The official definition defines glaucoma as “a group of eye conditions that damage the optic nerve.” Conventionally, of course, most people think of glaucoma as a single-eye disease, severe cases of which can cause blindness. In fact, glaucoma is one of the leading causes of blindness in people over the age of 60.
Needless to say, glaucoma is a fairly complex disease; it’s considered a “group” of eye conditions because there are a bunch of different types of glaucoma. All types of glaucoma are characterized by damage to the optic nerve caused by high pressure in the eye, or intraocular pressure, often caused by fluid build-up inside the eye. The optic nerve is essential for sight, thus severe damage to the optic nerve can cause blindness.
Of the various types of glaucoma, the most common is called primary open-angle glaucoma and is what most people are talking about when they talk about glaucoma. Other types include acute closed-angle glaucoma, and the much less common secondary glaucoma, normal-tension glaucoma, and pigmentary glaucoma.
Glaucoma, the build-up of pressure in the eye causing damage to the optic nerve, is generally thought to be caused by a blockage to the mesh-like channels through which the fluid in your eye called aqueous humor flows naturally. When those channels are blocked, the pressure in your eye builds up, and the optic nerve can be damaged.The real question is, what causes the blockage? Truth be told, experts are not entirely sure what causes it, but it is thought that a predisposition to the blockage can be genetic and passed down to children. Some less common glaucoma conditions can be caused by injury to the eye or severe eye infection.

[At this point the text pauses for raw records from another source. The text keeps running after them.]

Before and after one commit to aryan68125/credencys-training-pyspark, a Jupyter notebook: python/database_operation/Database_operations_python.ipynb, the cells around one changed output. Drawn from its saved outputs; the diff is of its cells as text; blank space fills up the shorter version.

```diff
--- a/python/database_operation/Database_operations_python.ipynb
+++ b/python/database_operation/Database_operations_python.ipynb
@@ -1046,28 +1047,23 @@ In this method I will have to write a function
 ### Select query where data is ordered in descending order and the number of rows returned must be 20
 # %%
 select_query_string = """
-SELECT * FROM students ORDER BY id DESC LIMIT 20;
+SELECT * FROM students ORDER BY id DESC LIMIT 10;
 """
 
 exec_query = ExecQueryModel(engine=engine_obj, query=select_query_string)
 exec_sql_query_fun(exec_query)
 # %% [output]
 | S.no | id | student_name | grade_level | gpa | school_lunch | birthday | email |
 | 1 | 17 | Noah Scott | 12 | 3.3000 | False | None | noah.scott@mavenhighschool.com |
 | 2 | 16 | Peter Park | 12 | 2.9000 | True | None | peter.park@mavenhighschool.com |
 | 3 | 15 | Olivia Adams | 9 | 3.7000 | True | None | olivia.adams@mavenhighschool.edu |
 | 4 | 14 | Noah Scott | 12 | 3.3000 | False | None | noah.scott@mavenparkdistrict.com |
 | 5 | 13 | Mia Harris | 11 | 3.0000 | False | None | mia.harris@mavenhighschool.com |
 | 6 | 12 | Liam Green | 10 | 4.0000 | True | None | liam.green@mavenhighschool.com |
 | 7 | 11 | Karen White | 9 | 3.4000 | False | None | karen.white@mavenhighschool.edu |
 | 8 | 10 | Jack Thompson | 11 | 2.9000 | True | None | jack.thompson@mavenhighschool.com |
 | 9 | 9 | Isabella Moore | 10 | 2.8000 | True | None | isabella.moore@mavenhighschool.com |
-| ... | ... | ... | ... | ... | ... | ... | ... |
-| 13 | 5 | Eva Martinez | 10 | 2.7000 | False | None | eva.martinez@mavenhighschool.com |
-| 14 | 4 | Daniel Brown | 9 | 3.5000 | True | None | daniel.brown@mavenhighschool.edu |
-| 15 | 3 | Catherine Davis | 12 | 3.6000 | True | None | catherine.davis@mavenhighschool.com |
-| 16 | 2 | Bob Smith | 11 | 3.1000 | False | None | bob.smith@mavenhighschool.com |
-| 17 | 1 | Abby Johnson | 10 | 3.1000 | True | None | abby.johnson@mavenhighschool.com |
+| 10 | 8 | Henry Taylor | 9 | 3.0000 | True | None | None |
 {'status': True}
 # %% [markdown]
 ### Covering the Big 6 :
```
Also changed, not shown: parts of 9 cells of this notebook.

It turns out, that many types of glaucoma while they eventually do have symptoms, can come on so gradually that a person may often not notice the change in their vision until the disease is at a relatively advanced stage. For primary open-angle glaucoma, people generally report patchy blind spots in their peripheral, and later their central vision, or tunnel vision later in the disease.
With acute closed-angle glaucoma, symptoms may include hazy or blurred vision, rainbow circles around bright lights, eye and headache pain, nausea and vomiting, and sudden vision loss. While damage can occur quickly with this type of glaucoma, the signs and symptoms are very noticeable and thus can be treated quickly by your eye doctor.
If untreated, the blindness caused by glaucoma can be permanent, but there are ways to both prevent and head off the disease, as well as treat it in the early stages.
Your number one prevention method is regular comprehensive eye exams. With regular screenings, your eye doctor can detect and treat glaucoma before any significant damage to your eyes or vision. While a comprehensive eye exam every few years might be fine in your 40s and 50s, people over 65 at higher risk should see their eye doctors at least every one to two years.
Glaucoma is generally treated with medicative eyedrops to lower the pressure in your eye preventing damage to the optic nerve. Beyond that, a doctor might suggest oral medication, laser treatment, or eye surgery to help drain the excess fluid in your eye. Treatment for glaucoma won’t reverse any damage already done to your eye, but treatment early on in the disease can slow the progression and protect your vision going forward.
While it continues to be thought that marijuana can help reduce pressure in your eyes, thus treating glaucoma, “reviews by the National Eye Institute and the Institute of Medicine show that there is no scientific evidence that marijuana is more effective than modern medications.”
Glaucoma often your eyes highly sensitive to light and glare. Some glaucoma medications can exacerbate that problem even further. Wearing sunglasses outdoors with UV protection can both make your eyes considerably more comfortable, but also slow the progression of glaucoma and macular degeneration.
Virtually unrecognizable to most people without his ever-changing array of fashionable sunglasses, it turns out U2 singer Bono has famously worn sunglasses both indoors and out for over 20 years to deal with glaucoma. Coming clean about his trademark shades, Bono said, “I’ve had glaucoma for the last 20 years. I have good treatments and I am going to be fine.”